[What is expected]
What lines of the listing below contain the word "notes"? Copy each of them out.

[Excerpted records]
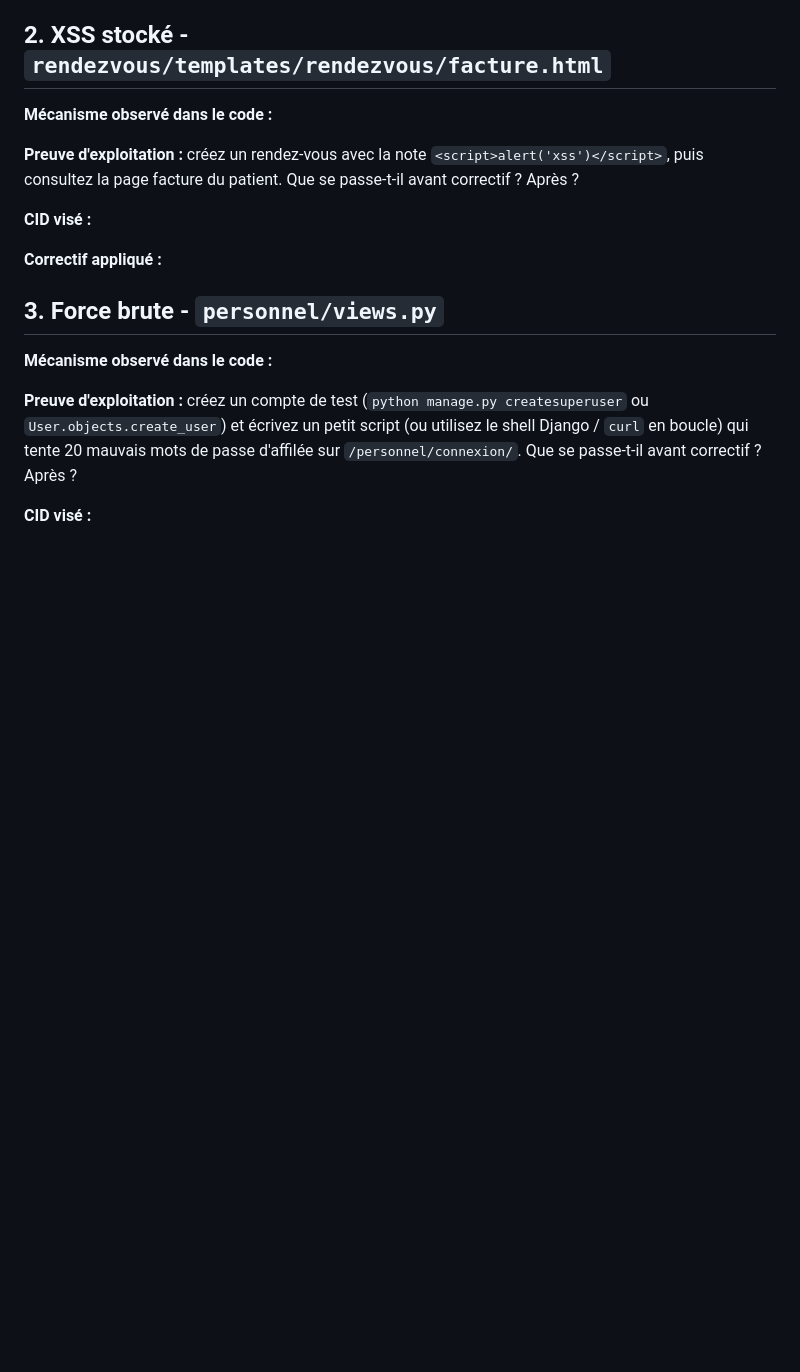
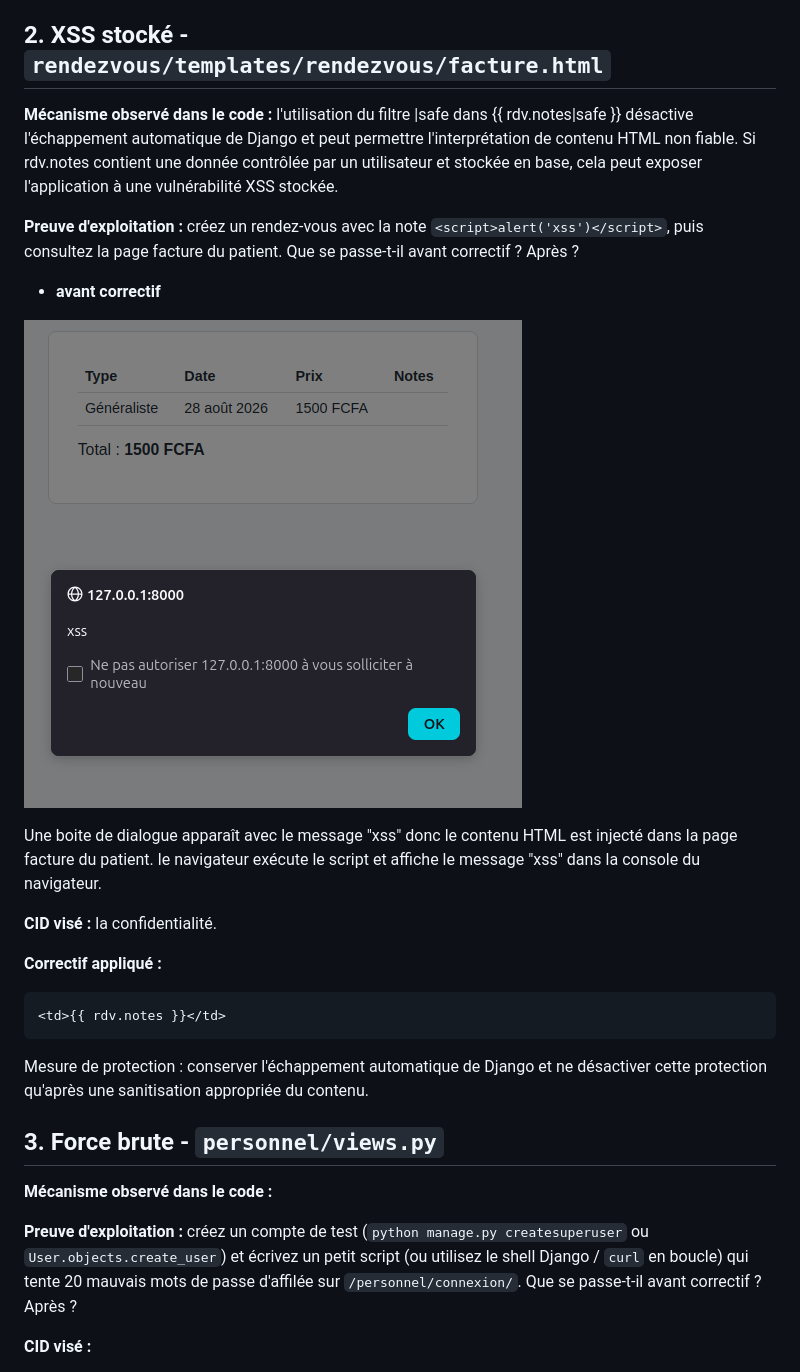
Before and after one commit to ndongombathie/TP-3-Chapitre-3-La-s-curit-comme-dimension-de-la-qualit, a Markdown page: ATTAQUES_TEMPLATE.md, the part around the change. Rendered like a GitHub page; pictures changed too: Capture d’écran du 2026-08-28 10-50-34.png (added); blank space fills up the shorter version.

Commit message:
2. XSS stocké

````diff
--- a/ATTAQUES_TEMPLATE.md
+++ b/ATTAQUES_TEMPLATE.md
@@ -53,15 +53,27 @@ def recherche(request):
 
 ## 2. XSS stocké - `rendezvous/templates/rendezvous/facture.html`
 
-**Mécanisme observé dans le code :**
+**Mécanisme observé dans le code :** l'utilisation du filtre |safe dans {{ rdv.notes|safe }} désactive l'échappement automatique de Django et peut permettre l'interprétation de contenu HTML non fiable. Si rdv.notes contient une donnée contrôlée par un utilisateur et stockée en base, cela peut exposer l'application à une vulnérabilité XSS stockée.
+
 
 **Preuve d'exploitation :** créez un rendez-vous avec la note
 `<script>alert('xss')</script>`, puis consultez la page facture du
 patient. Que se passe-t-il avant correctif ? Après ?
 
-**CID visé :**
+* **avant correctif**
+
+![alt text](<Capture d’écran du 2026-08-28 10-50-34.png>)
+
+Une boite de dialogue apparaît avec le message "xss" donc le contenu HTML est injecté dans la page facture du patient. le navigateur exécute le script et affiche le message "xss" dans la console du navigateur.
+
+**CID visé :** la confidentialité.
 
 **Correctif appliqué :**
+```html
+<td>{{ rdv.notes }}</td>
+```
+
+Mesure de protection : conserver l'échappement automatique de Django et ne désactiver cette protection qu'après une sanitisation appropriée du contenu.
 
 ## 3. Force brute - `personnel/views.py`
 
````
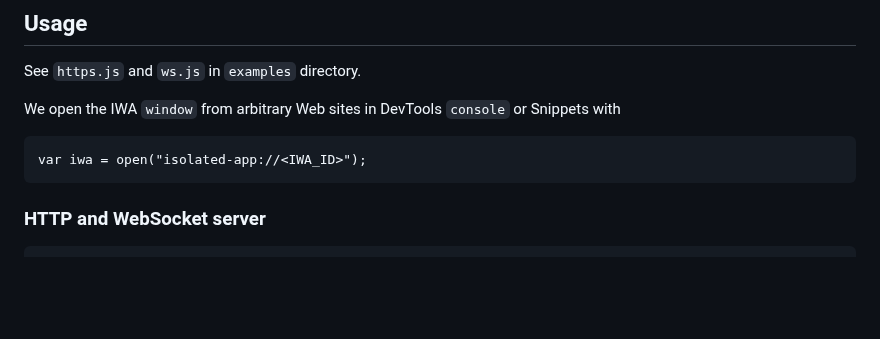
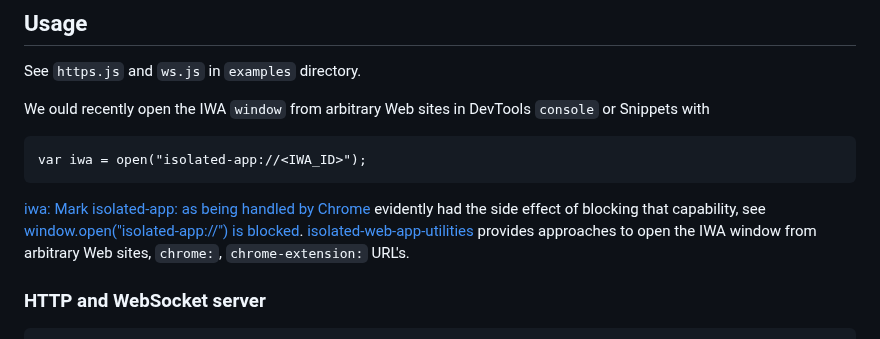
Before and after one commit to guest271314/direct-sockets-http-ws-server, a Markdown page: README.md, the part around the change. Drawn GitHub-style; blank space fills up the shorter version.

````diff
--- a/README.md
+++ b/README.md
@@ -157,11 +157,13 @@ Navigate to `chrome://web-app-internals/`, on the line beginning with `Install I
 
 See `https.js` and `ws.js` in `examples` directory.
 
-We open the IWA `window` from arbitrary Web sites in DevTools `console` or Snippets with
+We ould recently open the IWA `window` from arbitrary Web sites in DevTools `console` or Snippets with
 
 ```
 var iwa = open("isolated-app://<IWA_ID>");
 ```
+
+[iwa: Mark isolated-app: as being handled by Chrome](https://chromium-review.googlesource.com/c/chromium/src/+/5466063) evidently had the side effect of blocking that capability, see [window.open("isolated-app://<ID>") is blocked](https://issues.chromium.org/issues/339994757#comment6). [isolated-web-app-utilities](https://github.com/guest271314/isolated-web-app-utilities) provides approaches to open the IWA window from arbitrary Web sites, `chrome:`, `chrome-extension:` URL's.
 
 ### HTTP and WebSocket server
 
````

[Result of this task]
+**Mécanisme observé dans le code :** l'utilisation du filtre |safe dans {{ rdv.notes|safe }} désactive l'échappement automatique de Django et peut permettre l'interprétation de contenu HTML non fiable. Si rdv.notes contient une donnée contrôlée par un utilisateur et stockée en base, cela peut exposer l'application à une vulnérabilité XSS stockée.
+<td>{{ rdv.notes }}</td>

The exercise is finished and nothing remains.